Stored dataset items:
- Opening Delimiter -
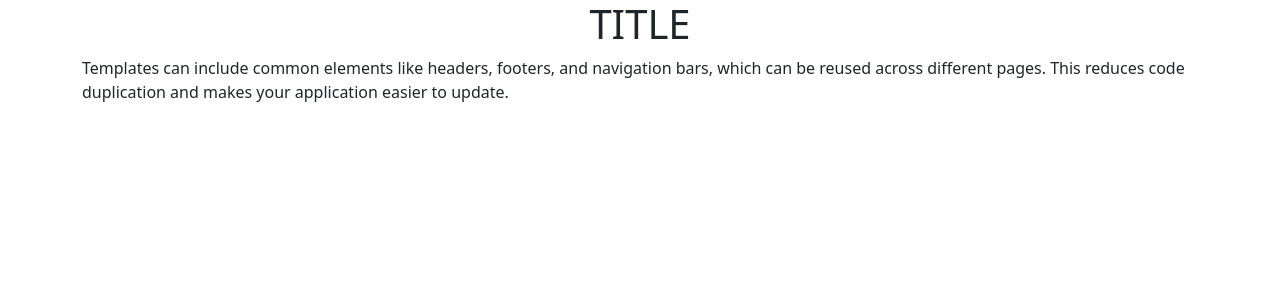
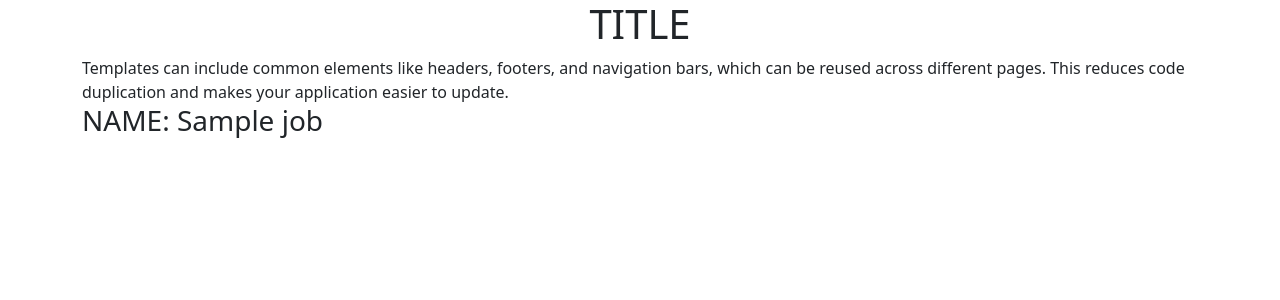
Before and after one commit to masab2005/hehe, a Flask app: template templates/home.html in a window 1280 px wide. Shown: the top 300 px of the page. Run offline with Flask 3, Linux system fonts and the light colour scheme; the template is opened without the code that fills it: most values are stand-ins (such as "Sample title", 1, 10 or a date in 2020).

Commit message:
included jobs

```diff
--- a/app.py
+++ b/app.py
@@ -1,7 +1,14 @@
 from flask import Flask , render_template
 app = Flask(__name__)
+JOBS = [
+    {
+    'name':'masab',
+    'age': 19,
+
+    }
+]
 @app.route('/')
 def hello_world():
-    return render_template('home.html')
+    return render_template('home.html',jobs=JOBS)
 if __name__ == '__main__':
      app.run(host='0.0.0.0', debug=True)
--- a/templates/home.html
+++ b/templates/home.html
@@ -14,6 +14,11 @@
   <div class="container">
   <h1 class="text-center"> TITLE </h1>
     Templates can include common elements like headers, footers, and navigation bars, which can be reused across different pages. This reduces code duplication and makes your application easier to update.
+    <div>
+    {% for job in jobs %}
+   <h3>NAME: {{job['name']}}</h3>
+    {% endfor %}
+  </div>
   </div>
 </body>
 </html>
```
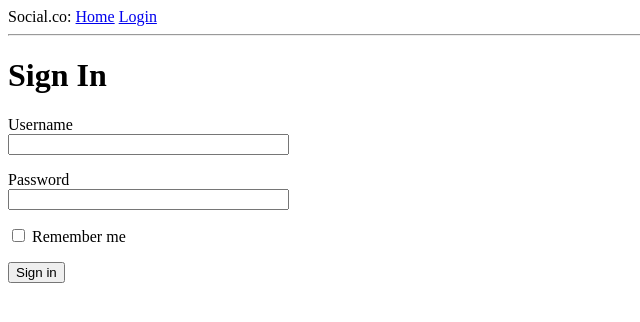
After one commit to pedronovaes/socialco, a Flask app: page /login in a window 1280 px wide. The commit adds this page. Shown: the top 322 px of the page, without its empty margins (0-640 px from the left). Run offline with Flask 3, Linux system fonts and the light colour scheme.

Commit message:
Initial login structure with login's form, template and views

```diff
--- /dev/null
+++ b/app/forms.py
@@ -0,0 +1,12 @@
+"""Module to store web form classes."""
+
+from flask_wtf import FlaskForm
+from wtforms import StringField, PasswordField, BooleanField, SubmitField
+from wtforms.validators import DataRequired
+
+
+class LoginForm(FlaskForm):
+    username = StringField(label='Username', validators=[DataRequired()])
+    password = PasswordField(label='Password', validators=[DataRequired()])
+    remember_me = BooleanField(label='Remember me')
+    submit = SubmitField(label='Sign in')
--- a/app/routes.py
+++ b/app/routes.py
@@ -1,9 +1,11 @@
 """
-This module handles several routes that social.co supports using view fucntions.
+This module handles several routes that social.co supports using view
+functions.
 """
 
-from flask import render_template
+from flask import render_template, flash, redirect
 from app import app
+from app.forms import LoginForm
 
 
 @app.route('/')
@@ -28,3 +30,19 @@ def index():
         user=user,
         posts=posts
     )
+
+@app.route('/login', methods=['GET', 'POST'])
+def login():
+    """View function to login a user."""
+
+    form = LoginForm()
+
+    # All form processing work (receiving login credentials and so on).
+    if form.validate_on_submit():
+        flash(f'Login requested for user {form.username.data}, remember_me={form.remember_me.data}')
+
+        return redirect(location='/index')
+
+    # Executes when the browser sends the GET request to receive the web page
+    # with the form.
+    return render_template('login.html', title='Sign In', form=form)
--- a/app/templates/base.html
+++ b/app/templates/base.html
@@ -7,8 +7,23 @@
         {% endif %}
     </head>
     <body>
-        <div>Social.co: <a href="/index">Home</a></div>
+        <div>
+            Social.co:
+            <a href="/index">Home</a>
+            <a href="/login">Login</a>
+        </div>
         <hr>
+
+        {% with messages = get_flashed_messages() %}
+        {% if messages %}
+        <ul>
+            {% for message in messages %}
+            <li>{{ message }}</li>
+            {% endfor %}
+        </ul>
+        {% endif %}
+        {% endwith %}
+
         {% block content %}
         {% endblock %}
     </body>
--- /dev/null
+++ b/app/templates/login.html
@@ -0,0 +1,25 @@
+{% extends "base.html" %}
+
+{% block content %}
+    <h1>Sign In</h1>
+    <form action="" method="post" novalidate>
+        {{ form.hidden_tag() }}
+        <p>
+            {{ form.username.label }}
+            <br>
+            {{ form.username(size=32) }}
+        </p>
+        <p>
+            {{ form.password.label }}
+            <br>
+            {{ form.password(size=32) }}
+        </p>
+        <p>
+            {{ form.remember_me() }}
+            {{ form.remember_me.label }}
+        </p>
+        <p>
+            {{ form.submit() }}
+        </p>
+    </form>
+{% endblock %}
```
- Closing Delimiter -
Since the copy must contain no pictures, return only the text of the records, exactly as it stands.

Before and after one commit to masab2005/hehe, a Flask app: template templates/home.html in a window 1280 px wide. Shown: the top 300 px of the page. Run offline with Flask 3, Linux system fonts and the light colour scheme; the template is opened without the code that fills it: most values are stand-ins (such as "Sample title", 1, 10 or a date in 2020).

Commit message:
included jobs

```diff
--- a/app.py
+++ b/app.py
@@ -1,7 +1,14 @@
 from flask import Flask , render_template
 app = Flask(__name__)
+JOBS = [
+    {
+    'name':'masab',
+    'age': 19,
+
+    }
+]
 @app.route('/')
 def hello_world():
-    return render_template('home.html')
+    return render_template('home.html',jobs=JOBS)
 if __name__ == '__main__':
      app.run(host='0.0.0.0', debug=True)
--- a/templates/home.html
+++ b/templates/home.html
@@ -14,6 +14,11 @@
   <div class="container">
   <h1 class="text-center"> TITLE </h1>
     Templates can include common elements like headers, footers, and navigation bars, which can be reused across different pages. This reduces code duplication and makes your application easier to update.
+    <div>
+    {% for job in jobs %}
+   <h3>NAME: {{job['name']}}</h3>
+    {% endfor %}
+  </div>
   </div>
 </body>
 </html>
```
After one commit to pedronovaes/socialco, a Flask app: page /login in a window 1280 px wide. The commit adds this page. Shown: the top 322 px of the page, without its empty margins (0-640 px from the left). Run offline with Flask 3, Linux system fonts and the light colour scheme.

Commit message:
Initial login structure with login's form, template and views

```diff
--- /dev/null
+++ b/app/forms.py
@@ -0,0 +1,12 @@
+"""Module to store web form classes."""
+
+from flask_wtf import FlaskForm
+from wtforms import StringField, PasswordField, BooleanField, SubmitField
+from wtforms.validators import DataRequired
+
+
+class LoginForm(FlaskForm):
+    username = StringField(label='Username', validators=[DataRequired()])
+    password = PasswordField(label='Password', validators=[DataRequired()])
+    remember_me = BooleanField(label='Remember me')
+    submit = SubmitField(label='Sign in')
--- a/app/routes.py
+++ b/app/routes.py
@@ -1,9 +1,11 @@
 """
-This module handles several routes that social.co supports using view fucntions.
+This module handles several routes that social.co supports using view
+functions.
 """
 
-from flask import render_template
+from flask import render_template, flash, redirect
 from app import app
+from app.forms import LoginForm
 
 
 @app.route('/')
@@ -28,3 +30,19 @@ def index():
         user=user,
         posts=posts
     )
+
+@app.route('/login', methods=['GET', 'POST'])
+def login():
+    """View function to login a user."""
+
+    form = LoginForm()
+
+    # All form processing work (receiving login credentials and so on).
+    if form.validate_on_submit():
+        flash(f'Login requested for user {form.username.data}, remember_me={form.remember_me.data}')
+
+        return redirect(location='/index')
+
+    # Executes when the browser sends the GET request to receive the web page
+    # with the form.
+    return render_template('login.html', title='Sign In', form=form)
--- a/app/templates/base.html
+++ b/app/templates/base.html
@@ -7,8 +7,23 @@
         {% endif %}
     </head>
     <body>
-        <div>Social.co: <a href="/index">Home</a></div>
+        <div>
+            Social.co:
+            <a href="/index">Home</a>
+            <a href="/login">Login</a>
+        </div>
         <hr>
+
+        {% with messages = get_flashed_messages() %}
+        {% if messages %}
+        <ul>
+            {% for message in messages %}
+            <li>{{ message }}</li>
+            {% endfor %}
+        </ul>
+        {% endif %}
+        {% endwith %}
+
         {% block content %}
         {% endblock %}
     </body>
--- /dev/null
+++ b/app/templates/login.html
@@ -0,0 +1,25 @@
+{% extends "base.html" %}
+
+{% block content %}
+    <h1>Sign In</h1>
+    <form action="" method="post" novalidate>
+        {{ form.hidden_tag() }}
+        <p>
+            {{ form.username.label }}
+            <br>
+            {{ form.username(size=32) }}
+        </p>
+        <p>
+            {{ form.password.label }}
+            <br>
+            {{ form.password(size=32) }}
+        </p>
+        <p>
+            {{ form.remember_me() }}
+            {{ form.remember_me.label }}
+        </p>
+        <p>
+            {{ form.submit() }}
+        </p>
+    </form>
+{% endblock %}
```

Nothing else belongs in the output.